  • Nakumushi to Go-cho (lit.''insect hearing'') is a Japanese poetry event in autumn. In the Itami city center, the "insect hearing" event is held every September. At this event, various events related to "insect hearing" occur—such as music concerts, study sessions, reading books, and workshops—over the course of a few weeks.

Sport, leisure, and tourism[edit]

Itami City Library (伊丹市立図書館)

The following is a list of major landmarks in Itami:

  • Inano Shrine (猪名野神社)
  • Koya temple (昆陽寺)
  • Itami Castle Ruins (伊丹城址), also known as the Arioka Castle Ruins (有岡城址)
  • Koyoike Park (昆陽池公園)
  • Itami Sky Park (伊丹スカイパーク)
  • Aramaki rose park (荒牧バラ公園)
  • Miyamena Cultural Towns Itami-shi Itami-cho Town Pavilion, Town Old Okada Family with Sake Brewery (Important Cultural Property of the Country) (みやのまえ文化の郷)
  • Kakimori Bunko (柿衞文庫),[8] which claims to be one of the three museums in the world housing major collections of haiku poetry and painting; it houses the Kakimori Collection, a poetry collection of haikai.[9]
  • Itami City Library (伊丹市立図書館)
  • Itami City Museum of Art (伊丹市立美術館)
  • Itami City Museum of Insects (伊丹市昆虫館)
  • Gogadzuka Kofun (御願塚古墳), a kofun from the Kofun period[4]

Notable people[edit]

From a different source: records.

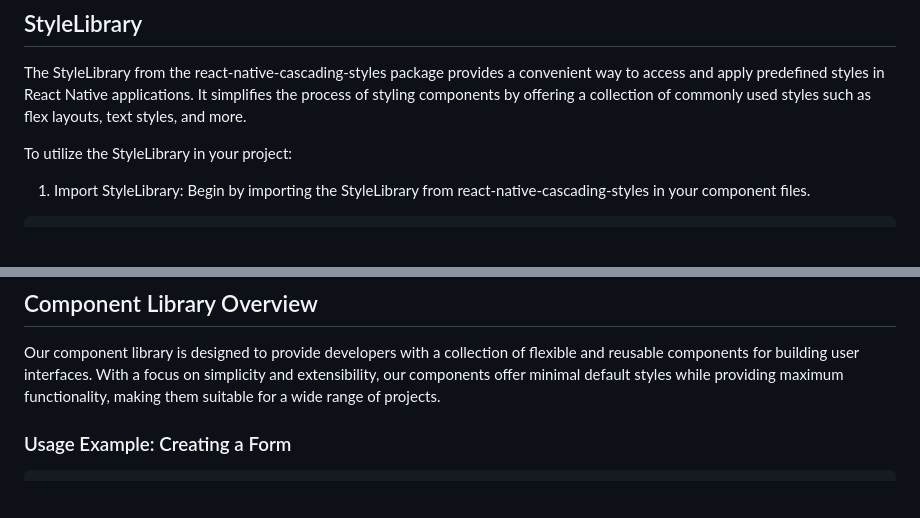
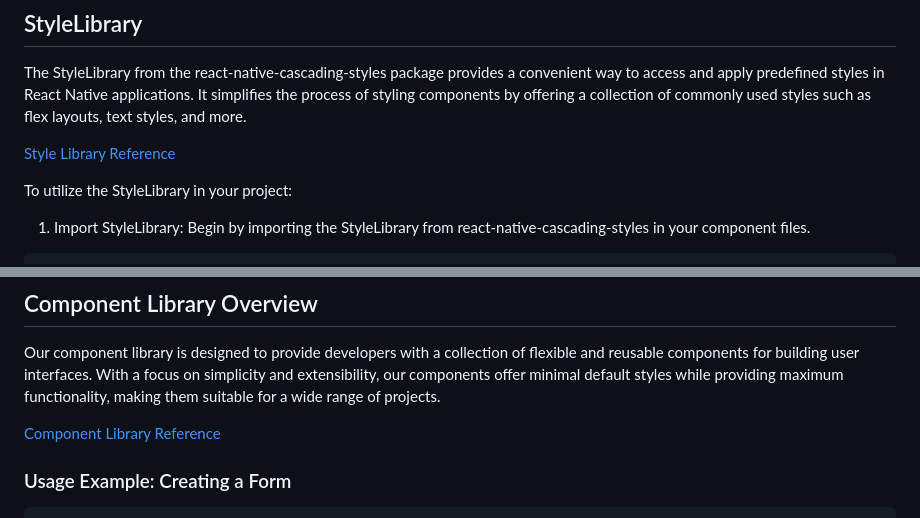
Before and after one commit to colingoodale/react-native-cascading-styles, a Markdown page: Usage/Usage.md, 2 parts joined by grey strips. Rendered like a GitHub page; blank space fills up the shorter version.

```diff
--- a/Usage/Usage.md
+++ b/Usage/Usage.md
@@ -3,6 +3,8 @@
 ## StyleLibrary
 
 The StyleLibrary from the react-native-cascading-styles package provides a convenient way to access and apply predefined styles in React Native applications. It simplifies the process of styling components by offering a collection of commonly used styles such as flex layouts, text styles, and more.
+
+[Style Library Reference](./StyleLibraryReference.md)
 
 To utilize the StyleLibrary in your project:
 
@@ -32,6 +34,8 @@ For more detailed information and examples on using the StyleLibrary, refer to t
 ## Component Library Overview
 
 Our component library is designed to provide developers with a collection of flexible and reusable components for building user interfaces. With a focus on simplicity and extensibility, our components offer minimal default styles while providing maximum functionality, making them suitable for a wide range of projects.
+
+[Component Library Reference](./Component_Usage.md)
 
 ### Usage Example: Creating a Form
 
```
Also changed, not shown: README.md (+2 -0 lines).
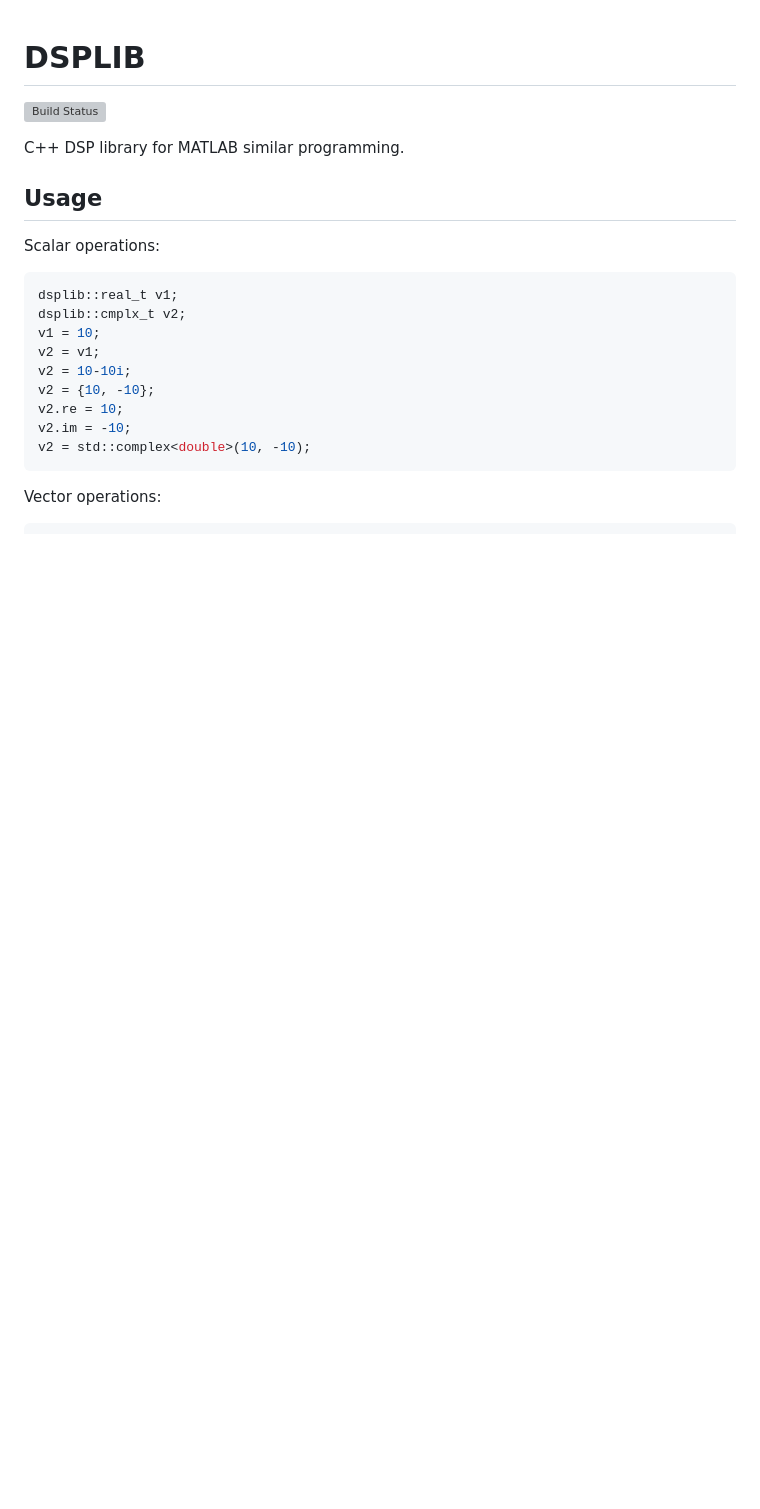
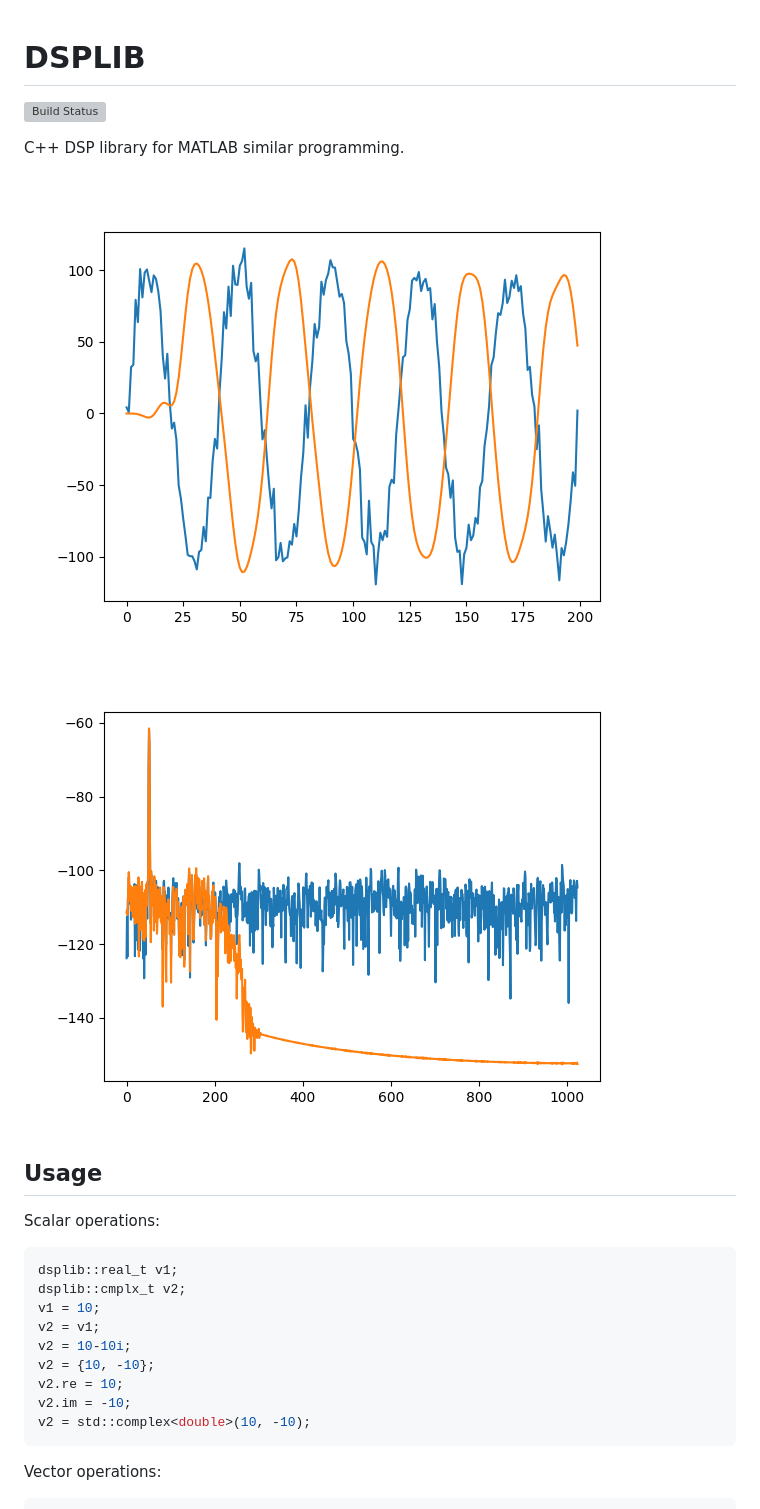
Before and after one commit to vitalsong/dsplib, a Markdown page: README.md, the part around the change. Drawn GitHub-style; pictures changed too: doc/preview_bottom.png (added), doc/preview_top.png (added); blank space fills up the shorter version; grey boxes are pictures that could not be loaded.

Commit message:
Updated README [ci skip]

```diff
--- a/README.md
+++ b/README.md
@@ -3,6 +3,9 @@
 [![Build Status](https://travis-ci.com/vitalsong/dsplib.svg?branch=master)](https://travis-ci.com/vitalsong/dsplib)
 
 C++ DSP library for MATLAB similar programming.
+
+![dsplib_1](doc/preview_top.png)
+![dsplib_2](doc/preview_bottom.png)
 
 ## Usage
 
```
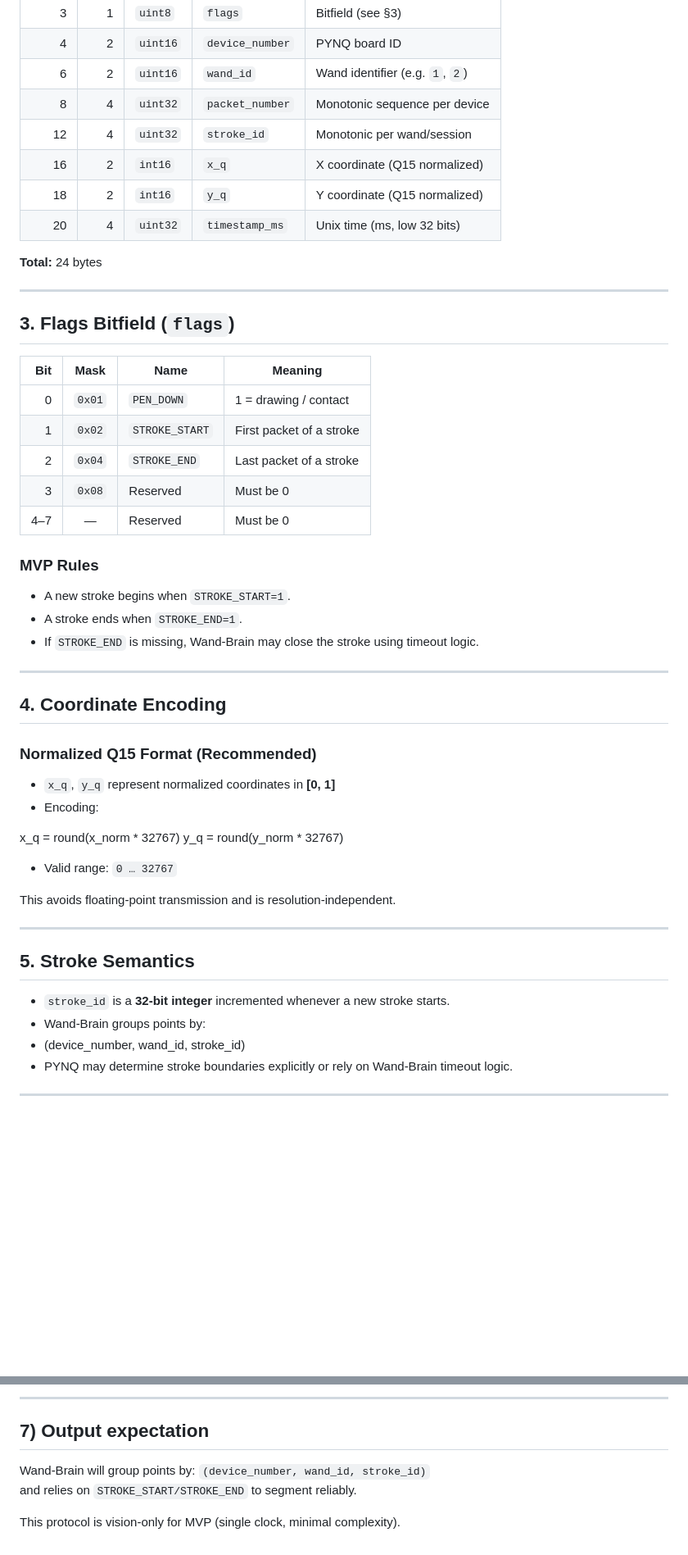
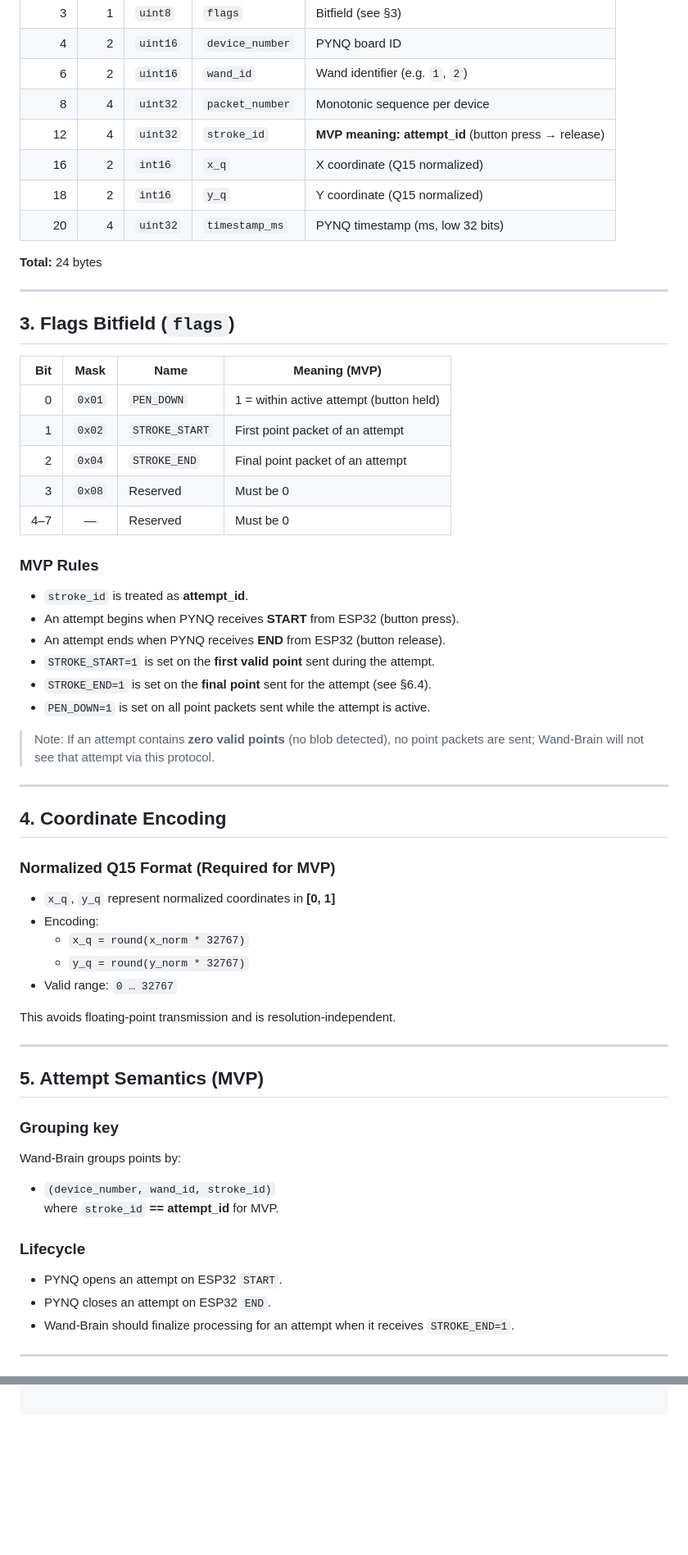
Before and after one commit to dydx404/Information-Processing_Group_10_fpga_wand, a Markdown page: protocol/protocol/pynq-udp-brian-v1.md, 2 parts joined by grey strips. Shown at 82% size. Rendered like a GitHub page; blank space fills up the shorter version.

```diff
--- a/protocol/protocol/pynq-udp-brian-v1.md
+++ b/protocol/protocol/pynq-udp-brian-v1.md
@@ -28,10 +29,10 @@ This protocol is intentionally simple, fixed-size, and binary for low latency an
 | 4 | 2 | `uint16` | `device_number` | PYNQ board ID |
 | 6 | 2 | `uint16` | `wand_id` | Wand identifier (e.g. `1`, `2`) |
 | 8 | 4 | `uint32` | `packet_number` | Monotonic sequence per device |
-| 12 | 4 | `uint32` | `stroke_id` | Monotonic per wand/session |
+| 12 | 4 | `uint32` | `stroke_id` | **MVP meaning: attempt_id** (button press → release) |
 | 16 | 2 | `int16` | `x_q` | X coordinate (Q15 normalized) |
 | 18 | 2 | `int16` | `y_q` | Y coordinate (Q15 normalized) |
-| 20 | 4 | `uint32` | `timestamp_ms` | Unix time (ms, low 32 bits) |
+| 20 | 4 | `uint32` | `timestamp_ms` | PYNQ timestamp (ms, low 32 bits) |
 
 **Total:** 24 bytes
 
@@ -39,43 +40,51 @@ This protocol is intentionally simple, fixed-size, and binary for low latency an
 
 ## 3. Flags Bitfield (`flags`)
 
-| Bit | Mask | Name | Meaning |
-|---:|:---:|------|---------|
-| 0 | `0x01` | `PEN_DOWN` | 1 = drawing / contact |
-| 1 | `0x02` | `STROKE_START` | First packet of a stroke |
-| 2 | `0x04` | `STROKE_END` | Last packet of a stroke |
+| Bit | Mask | Name | Meaning (MVP) |
+|---:|:---:|------|----------------|
+| 0 | `0x01` | `PEN_DOWN` | 1 = within active attempt (button held) |
+| 1 | `0x02` | `STROKE_START` | First point packet of an attempt |
+| 2 | `0x04` | `STROKE_END` | Final point packet of an attempt |
 | 3 | `0x08` | Reserved | Must be 0 |
 | 4–7 | — | Reserved | Must be 0 |
 
 ### MVP Rules
-- A new stroke begins when `STROKE_START=1`.
-- A stroke ends when `STROKE_END=1`.
-- If `STROKE_END` is missing, Wand-Brain may close the stroke using timeout logic.
+- `stroke_id` is treated as **attempt_id**.
+- An attempt begins when PYNQ receives **START** from ESP32 (button press).
+- An attempt ends when PYNQ receives **END** from ESP32 (button release).
+- `STROKE_START=1` is set on the **first valid point** sent during the attempt.
+- `STROKE_END=1` is set on the **final point** sent for the attempt (see §6.4).
+- `PEN_DOWN=1` is set on all point packets sent while the attempt is active.
+
+> Note: If an attempt contains **zero valid points** (no blob detected), no point packets are sent; Wand-Brain will not see that attempt via this protocol.
 
 ---
 
 ## 4. Coordinate Encoding
 
-### Normalized Q15 Format (Recommended)
+### Normalized Q15 Format (Required for MVP)
 
 - `x_q`, `y_q` represent normalized coordinates in **[0, 1]**
 - Encoding:
-
-x_q = round(x_norm * 32767)
-y_q = round(y_norm * 32767)
-
+  - `x_q = round(x_norm * 32767)`
+  - `y_q = round(y_norm * 32767)`
 - Valid range: `0 … 32767`
 
 This avoids floating-point transmission and is resolution-independent.
 
 ---
 
-## 5. Stroke Semantics
+## 5. Attempt Semantics (MVP)
 
-- `stroke_id` is a **32-bit integer** incremented whenever a new stroke starts.
-- Wand-Brain groups points by:
-- (device_number, wand_id, stroke_id)
-- PYNQ may determine stroke boundaries explicitly or rely on Wand-Brain timeout logic.
+### Grouping key
+Wand-Brain groups points by:
+- `(device_number, wand_id, stroke_id)`
+where `stroke_id` **== attempt_id** for MVP.
+
+### Lifecycle
+- PYNQ opens an attempt on ESP32 `START`.
+- PYNQ closes an attempt on ESP32 `END`.
+- Wand-Brain should finalize processing for an attempt when it receives `STROKE_END=1`.
 
 ---
 
@@ -216,8 +167,0 @@ Flags:
----
-
-## 7) Output expectation
-Wand-Brain will group points by:
-`(device_number, wand_id, stroke_id)`
-and relies on `STROKE_START/STROKE_END` to segment reliably.
-
-This protocol is vision-only for MVP (single clock, minimal complexity).
```
Also changed, not shown: other parts of protocol/protocol/pynq-udp-brian-v1.md (+55 -111 lines), protocol/protocol/esp-wand_protocal.md (added, +133 -0 lines).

  1. ^ a b c d e f g h i j k l m "Sake and Itami". Itami City. Archived from the original on 12 May 2018. Retrieved 12 May 2018.
  2. ^ a b c "伊丹市の統計" [Statistics of Itami City] (in Japanese). Itami City. 1 May 2018. Archived from the original on 12 May 2018. Retrieved 12 May 2018.
  3. ^ "伊丹市マスコットキャラクター「たみまる」の紹介" [Introduction of Itami City mascot character "Tamimaru"] (in Japanese). Itami City. Archived from the original on 12 May 2018. Retrieved 12 May 2018. たみまるの特徴・設定[:] カモ科の水鳥「マガモ」の雄がモチーフ。 [Characteristics and setting of Tamimaru: The motif of the male of the water bird 'Mallard' of the duck family.]
  4. ^ a b "御願塚古墳(ごがづかこふん)" [Gogadzuka Kofun (Go-ga-dzuka Ko-fun)] (in Japanese). Itami City. Archived from the original on 12 May 2018. Retrieved 12 May 2018.
  5. ^ "ウリハッキョ一覧" (Archive). Chongryon. Retrieved on October 14, 2015.
  6. ^ "TID Travel Journal "Itami City: Dream and Fascination"". Hyogo Tourism Association. Retrieved April 2, 2015.
  7. ^ Dr. Katsuhiro Sasuga (28 October 2004). Microregionalism and Governance in East Asia. Routledge. p. 144. ISBN 0-415-33134-X.
  8. ^ "Kakimori Bunko" (in English and Japanese). Itami City. Archived from the original on 12 May 2018. Retrieved 12 May 2018.
    "The Public Interest Incorporated Foundation, Kakimori Bunko". Itami City. Archived from the original on 12 May 2018. Retrieved 12 May 2018.
  9. ^ "Kakimori Bunko – haiku poetry and painting collection". Kakimori Bunko. Archived from the original on 12 May 2018. Retrieved 12 May 2018. Kakimori* Bunko is a museum-library for the Kakimori Collection, one of the world's three** major collections of haiku poetry and painting. It was founded in November 1984. The collection itself was assembled by the late Professor Rihei Okada (1892–1982), an honorary citizen of Itami and authority on Japanese classical literature.

External links[edit]